In today’s report the National Audit Office (NAO) draws on the breadth of its work on EU Exit to share its perspectives on what government can learn from this experience. The learning is relevant to the ongoing work to prepare for the end of the transition period and for other cross-government challenges, such as the response to COVID-19 and moving to a net zero carbon economy.
When the UK voted to leave the EU in 2016, it created an unprecedented challenge for government. Departments had to formulate new policies, procure goods and services, design and implement new systems and engage stakeholders. Departments also had to plan for multiple potential outcomes and respond to changing deadlines. The scale of resources devoted to the work was significant. Departments spent more than £4.4 billion on preparations between 2016 and 31 January 2020. Ahead of the then 31 October 2019 deadline, more than 22,000 civil servants were involved in EU Exit.
Government still has a lot to do to manage the end of the transition period, particularly on preparations for the border. It is now also responding to the demands of a global pandemic, which like EU Exit requires a fast-paced response, coordinated action and effective external transparency and communication.
Today’s report from the NAO highlights nine insights which fall into four key areas: planning, oversight, collaboration and financial management. The key points include:
- The need for government to improve how it deals with uncertainty by planning for scenarios which will have a significant impact and could reasonably occur, even if some of these may not be the desired outcome.
- The importance of government developing clear structures for quick decision-making and clear accountability. It should also draw on expertise in implementation from the start as a routine part of policy development, to build a realistic understanding of the scale and complexity of the task.
- The need to engage early with partners, stakeholders, businesses and individuals to understand and communicate what is required of them.
- The importance of strong financial management and the need to track spending from the outset.
“Preparing for EU Exit continues to be a highly complex and challenging task for government and stakeholders.
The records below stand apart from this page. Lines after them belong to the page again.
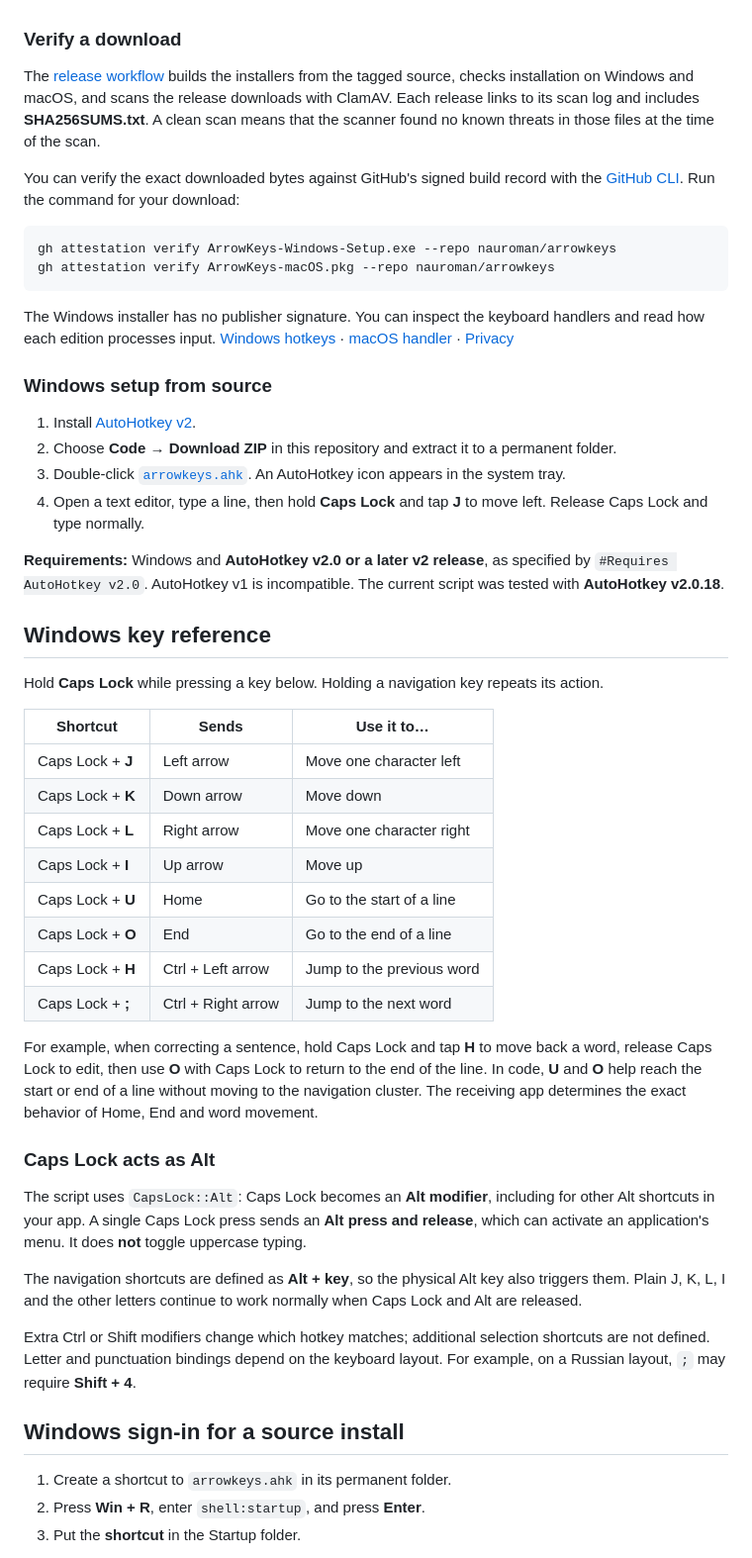
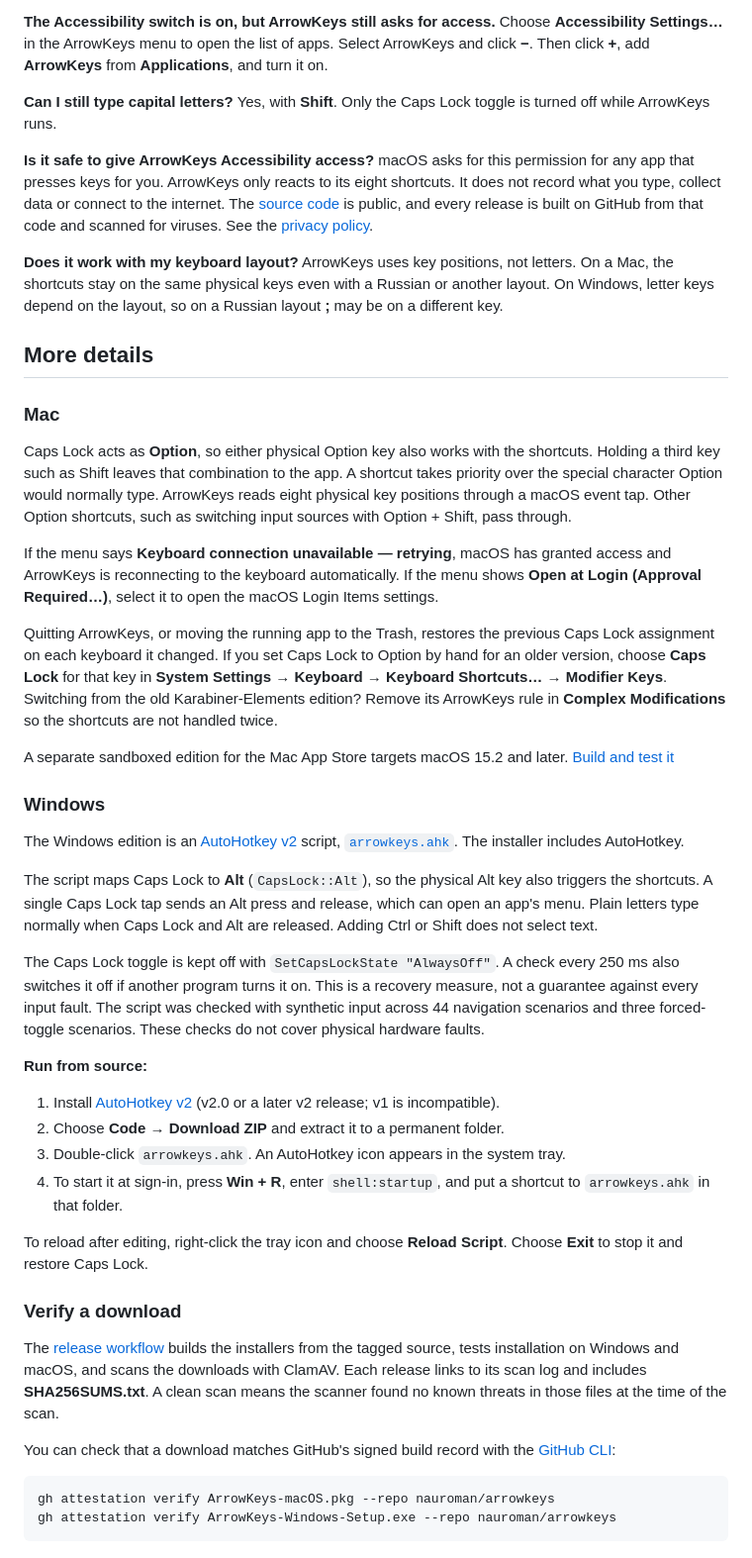
Before and after one commit to nauroman/arrowkeys, a Markdown page: README.md, the part around one of its changes. Shown at 99% size. GitHub-like rendering.

````diff
--- a/README.md
+++ b/README.md
@@ -49,54 +81,46 @@ For repeated installs on the same Mac, use an Apple-signed development build. Th
+**The Accessibility switch is on, but ArrowKeys still asks for access.** Choose **Accessibility Settings…** in the ArrowKeys menu to open the list of apps. Select ArrowKeys and click **−**. Then click **+**, add **ArrowKeys** from **Applications**, and turn it on.
+
+**Can I still type capital letters?** Yes, with **Shift**. Only the Caps Lock toggle is turned off while ArrowKeys runs.
+
+**Is it safe to give ArrowKeys Accessibility access?** macOS asks for this permission for any app that presses keys for you. ArrowKeys only reacts to its eight shortcuts. It does not record what you type, collect data or connect to the internet. The [source code](macos/ArrowKeys.m) is public, and every release is built on GitHub from that code and scanned for viruses. See the [privacy policy](PRIVACY.md).
+
+**Does it work with my keyboard layout?** ArrowKeys uses key positions, not letters. On a Mac, the shortcuts stay on the same physical keys even with a Russian or another layout. On Windows, letter keys depend on the layout, so on a Russian layout **;** may be on a different key.
+
+## More details
+
+### Mac
+
+Caps Lock acts as **Option**, so either physical Option key also works with the shortcuts. Holding a third key such as Shift leaves that combination to the app. A shortcut takes priority over the special character Option would normally type. ArrowKeys reads eight physical key positions through a macOS event tap. Other Option shortcuts, such as switching input sources with Option + Shift, pass through.
+
+If the menu says **Keyboard connection unavailable — retrying**, macOS has granted access and ArrowKeys is reconnecting to the keyboard automatically. If the menu shows **Open at Login (Approval Required…)**, select it to open the macOS Login Items settings.
+
+Quitting ArrowKeys, or moving the running app to the Trash, restores the previous Caps Lock assignment on each keyboard it changed. If you set Caps Lock to Option by hand for an older version, choose **Caps Lock** for that key in **System Settings → Keyboard → Keyboard Shortcuts… → Modifier Keys**. Switching from the old Karabiner-Elements edition? Remove its ArrowKeys rule in **Complex Modifications** so the shortcuts are not handled twice.
+
+A separate sandboxed edition for the Mac App Store targets macOS 15.2 and later. [Build and test it](packaging/mac-app-store/README.md)
+
+### Windows
+
+The Windows edition is an [AutoHotkey v2](https://www.autohotkey.com/) script, [`arrowkeys.ahk`](arrowkeys.ahk). The installer includes AutoHotkey.
+
+The script maps Caps Lock to **Alt** (`CapsLock::Alt`), so the physical Alt key also triggers the shortcuts. A single Caps Lock tap sends an Alt press and release, which can open an app's menu. Plain letters type normally when Caps Lock and Alt are released. Adding Ctrl or Shift does not select text.
+
+The Caps Lock toggle is kept off with `SetCapsLockState "AlwaysOff"`. A check every 250 ms also switches it off if another program turns it on. This is a recovery measure, not a guarantee against every input fault. The script was checked with synthetic input across 44 navigation scenarios and three forced-toggle scenarios. These checks do not cover physical hardware faults.
+
+**Run from source:**
+1. Install [AutoHotkey v2](https://www.autohotkey.com/) (v2.0 or a later v2 release; v1 is incompatible).
+2. Choose **Code → Download ZIP** and extract it to a permanent folder.
+3. Double-click `arrowkeys.ahk`. An AutoHotkey icon appears in the system tray.
+4. To start it at sign-in, press **Win + R**, enter `shell:startup`, and put a shortcut to `arrowkeys.ahk` in that folder.
+
+To reload after editing, right-click the tray icon and choose **Reload Script**. Choose **Exit** to stop it and restore Caps Lock.
 
 ### Verify a download
 
-The [release workflow](.github/workflows/build.yml) builds the installers from the tagged source, checks installation on Windows and macOS, and scans the release downloads with ClamAV. Each release links to its scan log and includes **SHA256SUMS.txt**. A clean scan means that the scanner found no known threats in those files at the time of the scan.
+The [release workflow](.github/workflows/build.yml) builds the installers from the tagged source, tests installation on Windows and macOS, and scans the downloads with ClamAV. Each release links to its scan log and includes **SHA256SUMS.txt**. A clean scan means the scanner found no known threats in those files at the time of the scan.
 
-You can verify the exact downloaded bytes against GitHub's signed build record with the [GitHub CLI](https://cli.github.com/). Run the command for your download:
+You can check that a download matches GitHub's signed build record with the [GitHub CLI](https://cli.github.com/):
 
 ```shell
+gh attestation verify ArrowKeys-macOS.pkg --repo nauroman/arrowkeys
 gh attestation verify ArrowKeys-Windows-Setup.exe --repo nauroman/arrowkeys
-gh attestation verify ArrowKeys-macOS.pkg --repo nauroman/arrowkeys
 ```
-
-The Windows installer has no publisher signature. You can inspect the keyboard handlers and read how each edition processes input. [Windows hotkeys](arrowkeys.ahk) · [macOS handler](macos/ArrowKeys.m) · [Privacy](PRIVACY.md)
-
-### Windows setup from source
-
-1. Install [AutoHotkey v2](https://www.autohotkey.com/).
-2. Choose **Code → Download ZIP** in this repository and extract it to a permanent folder.
-3. Double-click [`arrowkeys.ahk`](arrowkeys.ahk). An AutoHotkey icon appears in the system tray.
-4. Open a text editor, type a line, then hold **Caps Lock** and tap **J** to move left. Release Caps Lock and type normally.
-
-**Requirements:** Windows and **AutoHotkey v2.0 or a later v2 release**, as specified by `#Requires AutoHotkey v2.0`. AutoHotkey v1 is incompatible. The current script was tested with **AutoHotkey v2.0.18**.
-
-## Windows key reference
-
-Hold **Caps Lock** while pressing a key below. Holding a navigation key repeats its action.
-
-| Shortcut | Sends | Use it to… |
-| --- | --- | --- |
-| Caps Lock + **J** | Left arrow | Move one character left |
-| Caps Lock + **K** | Down arrow | Move down |
-| Caps Lock + **L** | Right arrow | Move one character right |
-| Caps Lock + **I** | Up arrow | Move up |
-| Caps Lock + **U** | Home | Go to the start of a line |
-| Caps Lock + **O** | End | Go to the end of a line |
-| Caps Lock + **H** | Ctrl + Left arrow | Jump to the previous word |
-| Caps Lock + **;** | Ctrl + Right arrow | Jump to the next word |
-
-For example, when correcting a sentence, hold Caps Lock and tap **H** to move back a word, release Caps Lock to edit, then use **O** with Caps Lock to return to the end of the line. In code, **U** and **O** help reach the start or end of a line without moving to the navigation cluster. The receiving app determines the exact behavior of Home, End and word movement.
-
-### Caps Lock acts as Alt
-
-The script uses `CapsLock::Alt`: Caps Lock becomes an **Alt modifier**, including for other Alt shortcuts in your app. A single Caps Lock press sends an **Alt press and release**, which can activate an application's menu. It does **not** toggle uppercase typing.
-
-The navigation shortcuts are defined as **Alt + key**, so the physical Alt key also triggers them. Plain J, K, L, I and the other letters continue to work normally when Caps Lock and Alt are released.
-
-Extra Ctrl or Shift modifiers change which hotkey matches; additional selection shortcuts are not defined. Letter and punctuation bindings depend on the keyboard layout. For example, on a Russian layout, `;` may require **Shift + 4**.
-
-## Windows sign-in for a source install
-
-1. Create a shortcut to `arrowkeys.ahk` in its permanent folder.
-2. Press **Win + R**, enter `shell:startup`, and press **Enter**.
-3. Put the **shortcut** in the Startup folder.
-
````
Also changed, not shown: other parts of README.md (+57 -46 lines), docs/images/demo.gif (added), docs/images/mac-access-guide.png (added), docs/images/mac-installer.png (added), docs/images/mac-menu.png (added), 1 other file.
Our work draws out the learning from government’s experience to help it improve its approach, by planning for multiple outcomes ahead of time, ensuring clear oversight structures, collaborating more effectively, and ensuring strong financial management is built in from the start.
“Government can draw on this learning in preparing for the end of the transition period and beyond, and in managing other cross-government challenges including its response to COVID-19 and net zero.”
Gareth Davies, the head of the NAO